Blogs | 1.26.2023
Honoring the Challenger Crew 37 Years Later
January 28, 2023, marks 37 years since we tragically lost the beloved Challenger STS-51L crew. On this day and every day, we remember Commander Francis R. “Dick” Scobee; Pilot Michael J. Smith; Mission Specialists Judith A. Resnik, Ellison S. Onizuka, and Ronald E. McNair; Payload Specialist Gregory B. Jarvis; and Teacher-in-Space, Payload Specialist Christa McAuliffe.
The crew was part of the first Teacher in Space Project; the NASA program, announced by President Ronald Reagan in 1984, designed to inspire students, honor teachers, and spur interest in math, science, and space exploration.
After the tragedy in 1986, the Challenger families came together to create Challenger Center as a living tribute to the crew and to continue their educational mission. Over the past three decades, we have inspired nearly 6 million students around the world through our STEM programs. The crew’s spirits live on in this new generation of explorers and scientists.
“The memories of our beloved Challenger crew live on each day through the work of Challenger Center,” said Dr. June Scobee Rodgers, founding chair of Challenger Center, and widow of Challenger Commander Dick Scobee. “It’s incredible to see that 37 years later, we have kept that mission alive, that there are Challenger Center students in the workforce, and new ones being inspired in our Centers each day.”
Challenger Center Alumni Stories
Many Challenger Center alumni say that participating in a Challenger Center Mission was the experience that set them on the path to pursuing STEM careers:
User Experience Researcher, Intel Corp.
France credits her decision to become an engineer to the experiences she had at the Challenger Learning Center of Richland County School District One. She says, “I am not sure I would be an engineer if it were not for the hands-on experiences I was able to engage in while at the Center. I definitely consider the Center and my experience there a major event in my life that I often look back on and consider its profound impact.”
Director of Advanced Concepts and Strategy,

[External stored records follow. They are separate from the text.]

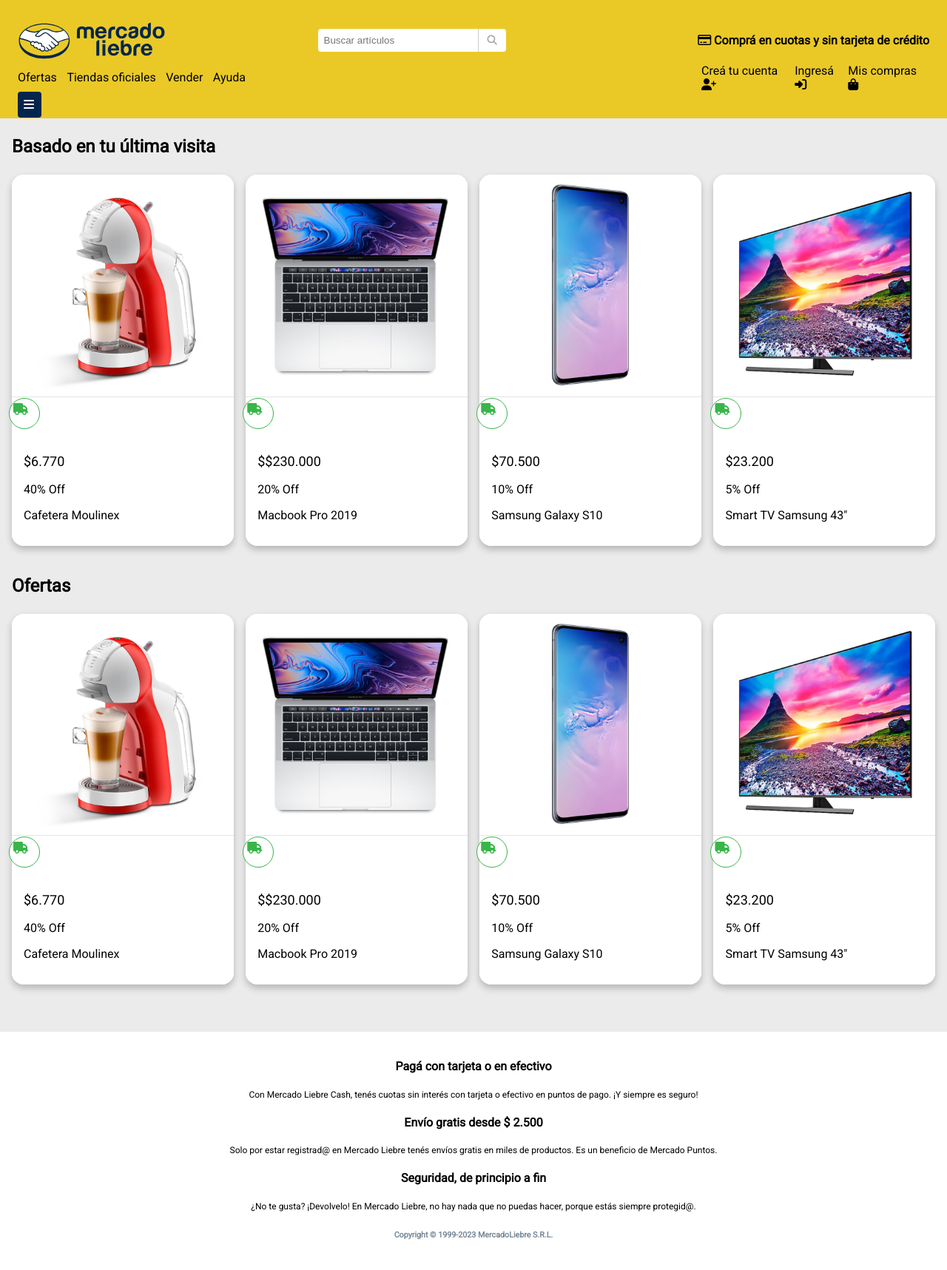
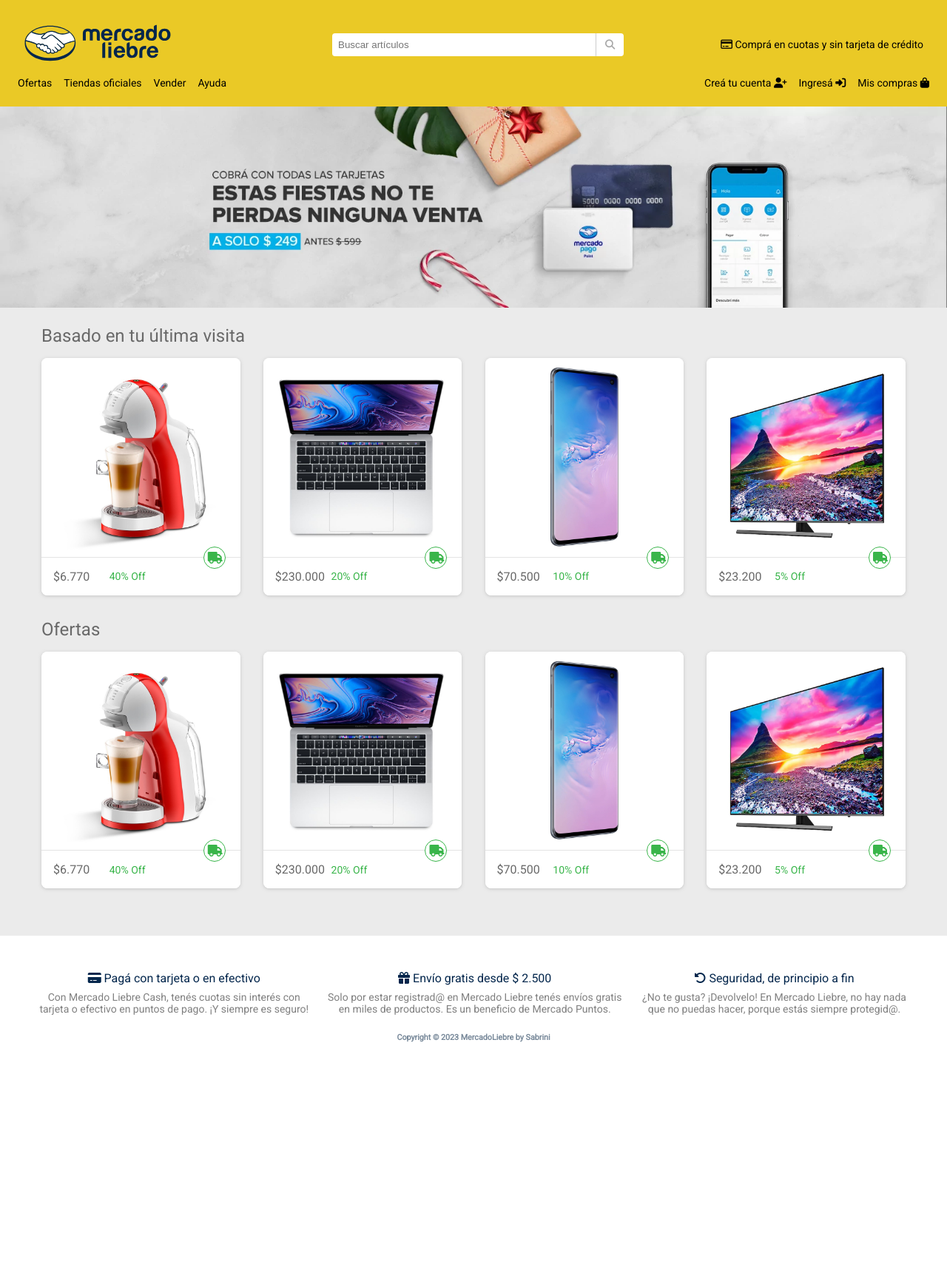
Before and after one commit to Sabrini-ok/mercadoliebre-SabriSF, a website: page views/home.html in a window 1280 px wide. Shown: the whole page at 74% size. After the commit the page ends 1433 px from the top, so only its background shows below. Drawn offline with Linux system fonts and the light colour scheme; files that its build step writes are made by us from their sources.

Commit message:
updating styles on home and adding both styles and html of sign up

```diff
--- a/public/css/styles.css
+++ b/public/css/styles.css
@@ -1,13 +1,22 @@
 /*generales*/
+
+*{
+  box-sizing: border-box;
+  margin: 0;
+  padding: 0;
+}
+
 body {
-    margin: 0;
-    padding: 0;
     background-color: white;
     font-family: 'Roboto', sans-serif;
     width: 100vw;
     height: 100vh;
     display: flex;
     flex-direction: column;
+}
+
+main{
+  background-color: #ebebeb;
 }
 
 a{
@@ -22,44 +31,38 @@
 }
 
 .links li {
-  display: inline-block;
+  font-size: 14px;
+  display: flex;
+}
+
+#izq{
+  justify-content: flex-start;
+}
+
+#der{
+  justify-content: flex-end;
 }
 
 img{
   width: 100%;
 }
 
-.logo{
-  width: 200px;
-  padding: 24;
-}
-
 
 /*Texto*/
 h3{
   font-size: 24px;
-}
-
-.precio {
-  font-size: 18px;
-}
-.descuento {
-  font-size: 16px;
-
-}
-.descripcion {
-  font-size: 16px;
+  font-weight: 500;
+  color: dimgrey;
 }
 
 p {
-  font-size: 12px;
+  font-size: 14px;
 }
 
 /*Search bar*/
 .search-bar {
     display: flex;
-    width: 25%;
-    box-sizing: border-box;
+    width: 50%;
   }
 
 .search-input {
@@ -69,7 +72,7 @@
   border-left: #ffffff;
   border-right: 1px solid #ccc;
   border-radius: 4px 0 0 4px;
-  width: 200px;
+  width: 100%;
 }
 
 .search-button {
@@ -90,55 +93,50 @@
 
 header{
   width: 100%;
-  height: 20%;
   background-color: #EAC926;
   padding: 24px;
   display: flex;
   flex-direction: column;
   justify-content: space-between;
-  box-sizing: border-box;
+  align-items: center;
+  gap: 8px;
+
 }
 
 .topbar{
   width: 100%;
-  margin: 0;
-  padding: 0;
   display: flex;
   flex-direction: row;
   justify-content:space-between;
   align-items: center;
-  flex-wrap: nowrap;
-  box-sizing: border-box;
+  flex-wrap: wrap;
 }
 
-.navbar{
+.logo{
+  width: 50%;
+  padding: 8px 8px 8px 0px;
+}
+
+.promo{
   width: 100%;
-  margin: 0;
-  padding: 0;
   display: flex;
-  flex-direction: row;
-  justify-content:space-between;
-  align-items: center;
-  flex-wrap: nowrap;
-  box-sizing: border-box;
+  justify-content: center;
+  padding: 8px;
 }
 
 
+.navbar{
+  display: none;
+}
+
 .links{
-  width: 25%;
-  height: 100%;
-  margin: 0;
-  padding: 0;
-  display: flex;
-  flex-direction: row;
-  justify-content: space-between;
-  align-items: center;
-  box-sizing: border-box;
+  display: none;
 }
 
 .menu{
   width: 100%;
-  align-items: center;
+  display: flex;
+  justify-content: center;
 }
 
 .burgermenu{
@@ -147,17 +145,21 @@
   border-radius: 4px;
   color: white;
   padding: 8px;
-  box-sizing: border-box;
   align-content: center;
 }
 
-main{
-  margin: 0;
-  padding: 0px 0px 48px 0px;
+
+.banner{
+  display: flex;
+  width: 100%;
+}
+
+.container{
+  padding: 24px 0px 48px 0px;
   display: flex;
   flex-direction: column;
-  box-sizing: border-box;
   background-color: #ebebeb;
+  gap: 16px;
 }
 
 .carrusel{
@@ -167,9 +169,8 @@
   flex-direction: column;
   justify-content: space-around;
   align-items: flex-start;
-  box-sizing: border-box;
   margin: 0px;
-  box-sizing: border-box;
+  gap: 16px;
 }
 
 .productos {
@@ -178,44 +179,48 @@
   flex-direction: row;
   justify-content: space-between;
   width: 100%;
-  box-sizing: border-box;
+  gap: 16px;
+  position: relative;
 }
 
 .produ{
-  width: 24%;
-  border-radius: 16px;
-  box-shadow: 0px 5px 10px 0px rgba(29, 29, 29, 0.255);
-  padding: 0px;
-  box-sizing: border-box;
+  width: 100%;
+  border-radius: 8px;
+  box-shadow: 0px 1px 4px 0px rgba(159, 159, 159, 0.503);
   background-color: white;
   display: flex;
   flex-direction: column;
+  transition: 200ms;
+  height: inherit;
 }
 
-.merca{
-  width: 100%;
-  padding: 16px;
-  box-sizing: border-box;
-  background-color: white;
-  border-radius: 0px 0px 16px 16px;
-  border-top: 1px solid #e4e4e4;
+.produ:hover {
+  box-shadow: 0px 5px 10px 0px rgba(29, 29, 29, 0.255);
 }
 
-/* .envios{
-  width: 48px;
-  height: 48px;
-  color: #39b54a;
-  border-radius: 50%;
-  border: 1px solid #39b54a;
-  box-sizing: border-box;
-} */
+.produ:hover .nombre {
+  display: block;
+}
 
 .fotito{
+  display: flex;
+  justify-content: center;
   width: 100%;
   background-color: white;
   padding: 8px;
-  border-radius: 16px 16px 0px 0px;
-  box-sizing: border-box;
+  border-radius: 8px 8px 0px 0px;
+}
+
+.descripcion{
+  display: flex;
+  flex-direction: column;
+  width: 100%;
+  padding: 16px;
+  background-color: white;
+  border-radius: 0px 0px 8px 8px;
+  gap: 16px;
+  border-top: 1px solid #e4e4e4;
+  position: relative;
 }
 
 .envios{
@@ -225,42 +230,221 @@
   height: 30px;
   border: 1px solid #39b54a;
   background-color: #FFF;
-  color: #39b54a;
   border-radius: 50%;
-  position: relative;
+  position: absolute;
   right: 20px;
   top: -15px;
   width: 30px;
+  color: #39b54a;
+  transition: 450ms;
+}
+
+.envios:hover {
+  transform: rotateZ(-90deg)
+}
+
+.costo{
+  display: flex;
+  flex-direction: row;
+  justify-content: space-between;
+  align-items: center;
+}
+
+.precio{
+  width: 32%;
+  font-size: 16px;
+  color: dimgrey;
+}
+
+.descuento{
+  width: 68%;
+  font-size: 16;
+  color: #39b54a;
+}
+
+.nombre{
+  display: none;
+  font-size: 16px;
+  transition: 200ms;
 }
 
 
-#footer {
+/*Footer*/
+
+footer{
+  display: flex;
+  flex-direction: column;
+  justify-content: space-between;
+  align-items: center;
+  padding: 24px;
+}
+
+.beneficios {
   background-color: white;
   text-align: center;
-  padding: 16px;
+  padding: 24px;
+  display: flex;
+  flex-direction: column;
+  justify-content: space-between;
+  align-items: center;
+  gap: 16px;
+}
+
+footer section{
+  display: flex;
+  flex-direction: column;
+  gap: 8px
+}
+
+footer section h4{
+  font-weight: 500;
+  color: #03264C;
+}
+
+footer section p{
+  color: grey;
 }
 
 
-  /*cositas
-  div {
-    width: 120px;
-    height: 120px;
-    padding: 20px;
-    border: 20px;
-    margin: 20px;
-    box-sizing: border-box;
-  }
-  */
 
-  /* Media queries */
+/*Formularios*/
+
+.containerForm{
+  display: flex;
+  align-items: center;
+  justify-content: center;
+  padding: 24px;
+}
+
+form{
+  display: flex;
+  flex-direction: column;
+  width: 300px;
+  background-color: #ffffff;
+  padding: 16px;
+  border-radius: 8px;
+  box-shadow: 0px 5px 10px 0px rgba(29, 29, 29, 0.255);
+  background-color: white;
+  gap: 16px;
+}
+
+form input {
+  padding: 8px;
+  border: 1px solid #ccc;
+  border-radius: 4px;
+}
 
 
-@media (min-width: 780px){
-    /* Tablets */
+
+/*-------Media queries----------*/
+
+@media (min-width: 460px){
+/* Tablets */
+
+
+.logo{
+  width: 33%;
+  padding: 8px;
+}
+
+.logo img{
+  width: 200px;
+}
+
+.productos{
+  flex-direction: row;
+  justify-content: space-between;
+}
+
+.produ{
+  width: 47%;
+}
 
 }
 
-@media (min-width: 1280px){
-    /* Laptop */
+
+
+@media (min-width: 768px){
+/* Laptop */
+
+header{
+  width: 100%;
+  background-color: #EAC926;
+  padding: 24px;
+  display: flex;
+  flex-direction: column;
+  justify-content: space-between;
+}
+
+.topbar{
+  width: 100%;
+  display: flex;
+  flex-direction: row;
+  justify-content:space-between;
+  align-items: center;
+  flex-wrap: nowrap;
+}
+
+.logo{
+  width: 33%;
+  padding: 8px;
+}
+
+.logo img{
+  width: 200px;
+}
+
+.search-bar {
+  display: flex;
+  width: 32%;
+}
+
+.promo{
+  width: 32%;
+  display: flex;
+  justify-content: flex-end;
+  padding: 8px;
+}
+
+.navbar{
+  width: 100%;
+  display: flex;
+  flex-direction: row;
+  justify-content:space-between;
+  align-items: center;
+  flex-wrap: nowrap;
+}
+
+
+.links{
+  width: 48%;
+  display: flex;
+  flex-direction: row;
+  justify-content: space-between;
+  align-items: center;
+  gap: 16px;
+}
+
+.menu{
+  display: none;
+}
+
+.container{
+  padding: 24px 40px 48px 40px;
+}
+
+
+.productos{
+  flex-direction: row;
+}
+
+.produ{
+  width: 23%;
+}
+
+.beneficios{
+  flex-direction: row;
+  justify-content: space-between;
+}
 
 }
--- a/views/home.html
+++ b/views/home.html
@@ -12,23 +12,23 @@
 <body>
     <header>
         <section class="topbar">
-            <img class="logo" src="/images/logo-mercado-liebre.svg" width="300px" alt="Logo MercadoLiebre">
+            <a href="/home" class="logo"> <img src="/images/logo-mercado-liebre.svg" width="300px" alt="Logo MercadoLiebre"> </a>
             <div class="search-bar">
                 <input type="text" class="search-input" placeholder="Buscar artículos">
                 <button class="search-button"><i class="fa-solid fa-magnifying-glass"></i></button>
             </div>
-            <div>
-                <h4> <i class="fa-regular fa-credit-card"></i> Comprá en cuotas y sin tarjeta de crédito</h4>
+            <div class="promo">
+                <p> <i class="fa-regular fa-credit-card"></i> Comprá en cuotas y sin tarjeta de crédito</p>
             </div>
         </section>
         <section class="navbar">
-            <ul class="links">
+            <ul id="izq" class="links">
                 <li><a href= '/ofertas'>Ofertas </a></li>
                 <li><a href= '/tiendasOficiales'>Tiendas oficiales</a> </a></li>
                 <li><a href= '/vender'>Vender </a></li>
                 <li><a href= '/ayuda'>Ayuda </a></li>
            </ul>
-           <ul class='links'>
+           <ul id="der" class='links'>
             <li><a href= '/signup'>Creá tu cuenta <i class="fa-solid fa-user-plus"></i></a></li>
             <li><a href= '/login'>Ingresá <i class="fa-solid fa-right-to-bracket"></i></a></li>
             <li><a href= '/misCompras'>Mis compras <i class="fa-solid fa-bag-shopping"></i></a></li>
@@ -39,45 +39,57 @@
                 <i class="fas fa-bars"></i>
             </div>
         </section>
+    </header>
 
-    </header>
     <main>
+        <section class="banner">
+        <img src="/images/img-home-banner.jpg" width="300px" alt="Moulinex">
+        </section>
+        <section class="container">
             <section class="carrusel"> <h3>Basado en tu última visita</h3>
             <div class="productos">
             <article class="produ">
                 <img class="fotito" src="/images/img-cafetera-moulinex.jpg" width="300px" alt="Moulinex">
-                <div class="merca">
+                <div class="descripcion">
                     <div class= "envios"> <i class="fa-solid fa-truck"></i> </div>
+                    <div class="costo">
                         <p class="precio">$6.770</p>
                         <p class="descuento">40% Off</p>
-                    <p class="descripcion">Cafetera Moulinex</p>
+                    </div>
+                        <p class="nombre">Cafetera Moulinex</p>
                 </div>
             </article>
             <article class="produ">
                 <img class="fotito" src="/images/img-macbook-pro-2019.jpg" width="300px" alt="Macbook Pro">
-                <div class="merca">
+                <div class="descripcion">
                     <div class= "envios"> <i class="fa-solid fa-truck"></i> </div>
-                    <p class="precio">$$230.000</p>
+                    <div class="costo">
+                        <p class="precio">$230.000</p>
                         <p class="descuento">20% Off</p>
-                    <p class="descripcion">Macbook Pro 2019</p>
+                    </div>
+                    <p class="nombre">Macbook Pro 2019</p>
                 </div>
             </article>
             <article class="produ">
                 <img class="fotito" src="/images/img-samsung-galaxy-s10.jpg" width="300px" alt="Samsung Galaxy">
-                <div class="merca">
+                <div class="descripcion">
                     <div class= "envios"> <i class="fa-solid fa-truck"></i> </div>
+                    <div class="costo">
                         <p class="precio">$70.500</p>
                         <p class="descuento">10% Off</p>
-                    <p class="descripcion">Samsung Galaxy S10</p>
+                    </div>
+                    <p class="nombre">Samsung Galaxy S10</p>
                 </div>
                 </article>
             <article class="produ">
                 <img class="fotito" src="/images/img-tv-samsung-smart.jpg" width="300px" alt="Smart TV">
-                <div class="merca">
+                <div class="descripcion">
                     <div class= "envios"> <i class="fa-solid fa-truck"></i> </div>
+                    <div class="costo">
                         <p class="precio">$23.200</p>
                         <p class="descuento">5% Off</p>
-                    <p class="descripcion">Smart TV Samsung 43"</p>
+                    </div>
+                    <p class="nombre">Smart TV Samsung 43"</p>
                 </div>
                 </article>
             </div>
@@ -86,61 +98,73 @@
             <div class="productos">
             <article class="produ">
                 <img class="fotito" src="/images/img-cafetera-moulinex.jpg" width="300px" alt="Moulinex">
-                <div class="merca">
+                <div class="descripcion">
                     <div class= "envios"> <i class="fa-solid fa-truck"></i> </div>
+                    <div class="costo">
                         <p class="precio">$6.770</p>
                         <p class="descuento">40% Off</p>
-                    <p class="descripcion">Cafetera Moulinex</p>
+                    </div>
+                    <p class="nombre">Cafetera Moulinex</p>
                 </div>
             </article>
             <article class="produ">
                 <img class="fotito" src="/images/img-macbook-pro-2019.jpg" width="300px" alt="Macbook Pro">
-                <div class="merca">
+                <div class="descripcion">
                     <div class= "envios"> <i class="fa-solid fa-truck"></i> </div>
-                    <p class="precio">$$230.000</p>
+                    <div class="costo">
+                        <p class="precio">$230.000</p>
                         <p class="descuento">20% Off</p>
-                    <p class="descripcion">Macbook Pro 2019</p>
+                    </div>
+                    <p class="nombre">Macbook Pro 2019</p>
                 </div>
             </article>
             <article class="produ">
                 <img class="fotito" src="/images/img-samsung-galaxy-s10.jpg" width="300px" alt="Samsung Galaxy">
-                <div class="merca">
+                <div class="descripcion">
                     <div class= "envios"> <i class="fa-solid fa-truck"></i> </div>
+                    <div class="costo">
                         <p class="precio">$70.500</p>
                         <p class="descuento">10% Off</p>
-                    <p class="descripcion">Samsung Galaxy S10</p>
+                    </div>
+                    <p class="nombre">Samsung Galaxy S10</p>
                 </div>
             </article>
             <article class="produ">
                 <img class="fotito" src="/images/img-tv-samsung-smart.jpg" width="300px" alt="Smart TV">
-                <div class="merca">
+                <div class="descripcion">
                     <div class= "envios"> <i class="fa-solid fa-truck"></i> </div>
+                    <div class="costo">
                         <p class="precio">$23.200</p>
                         <p class="descuento">5% Off</p>
-                    <p class="descripcion">Smart TV Samsung 43"</p>
+                    </div>
+                    <p class="nombre">Smart TV Samsung 43"</p>
                 </div>
             </article>
             </div>
             </section>
+        </section>
     </main>
-    <footer id="footer">
+
+    <footer>
+        <div class="beneficios">
         <section>
-            <h4>Pagá con tarjeta o en efectivo</h4>
+            <h4> <i class="fa-solid fa-credit-card"></i> Pagá con tarjeta o en efectivo</h4>
             <p>Con Mercado Liebre Cash, tenés cuotas sin interés con tarjeta o efectivo en puntos de pago. ¡Y siempre es seguro!
             </p>
         </section>
         <section>
-            <h4>Envío gratis desde $ 2.500</h4>
+            <h4> <i class="fa-solid fa-gift"></i> Envío gratis desde $ 2.500</h4>
             <p>Solo por estar registrad@ en Mercado Liebre tenés envíos gratis en miles de productos. Es un beneficio de Mercado Puntos.
             </p>
         </section>
         <section>
-            <h4>Seguridad, de principio a fin</h4>
+            <h4> <i class="fa-solid fa-rotate-left"></i> Seguridad, de principio a fin</h4>
             <p>¿No te gusta? ¡Devolvelo! En Mercado Liebre, no hay nada que no puedas hacer, porque estás siempre protegid@.
             </p>
         </section>
+        </div>
         <section>
-            <h6 style="color: lightslategray;" >Copyright © 1999-2023 MercadoLiebre S.R.L.</h6>
+            <h6 style="color: lightslategray;" >Copyright © 2023 MercadoLiebre by Sabrini</h6>
         </section>
     </footer>
 </body>
```
Also changed, not shown: public/css/practica.css (+14 -0 lines), views/login.html (+48 -24 lines), views/signup.html (added, +94 -0 lines). Lines whose indentation alone changed are shown as unchanged.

Adam remembers his visit to the Challenger Learning Center at the Museum of Flight as a pivotal moment to realize that working in the space industry was a very real opportunity. He shared, “My Challenger Learning Center experience is my earliest memory of a hands-on space activity that bridged the gap between a subject I’d always been interested in and realizing it was a thing I could do for a living.”
Embedded Engineer, Impact Biosystems
Erin grew up with a healthy encouragement to pursue STEM, but couldn’t clearly picture herself in the field. She said, “Visiting the Challenger Learning Centers in Radcliffe and Paducah, Kentucky, helped make a STEM career an actionable plan. An astronaut or engineer or scientist wasn’t an intangible dream or movie character; it was a person who used skills. Making those connections in my mind helped with plotting a path forward.”
Continuing to Help Students Reach for the Stars
Challenger Center and its network of more than 35 Challenger Learning Centers provide hands-on STEM experiences to students around the world. Our two newest Centers opened last summer:
- Challenger Learning Center at Montgomery County Community College, located in Pottstown, PA, is the first Center in Pennsylvania and serves students in the Philadelphia area.
- The Challenger Learning Center at St. Clair County Community College, located in Port Huron, Michigan, serves students in Michigan and Ontario communities.
As we continue looking to the future, we are filled with excitement as Challenger Learning Centers offer brand new Center Missions and as we prepare to welcome additional communities to join our network.
Additionally, Challenger Center has developed Classroom Adventures to be delivered by teachers in classrooms and Virtual Missions delivered by Flight Directors to students in virtual, hybrid, or socially distanced settings. These programs give the organization an opportunity to ignite the potential in more students than ever before.
“As we reflect on the past 37 years, we are proud of the progress Challenger Center has made in carrying on the educational mission of the Challenger crew,” said Challenger Center President and CEO Lance Bush, Ph.D. “We remain dedicated to providing students of all backgrounds with STEM programming that will ignite their potential and build a workforce pipeline of STEM leaders and innovators of the future.”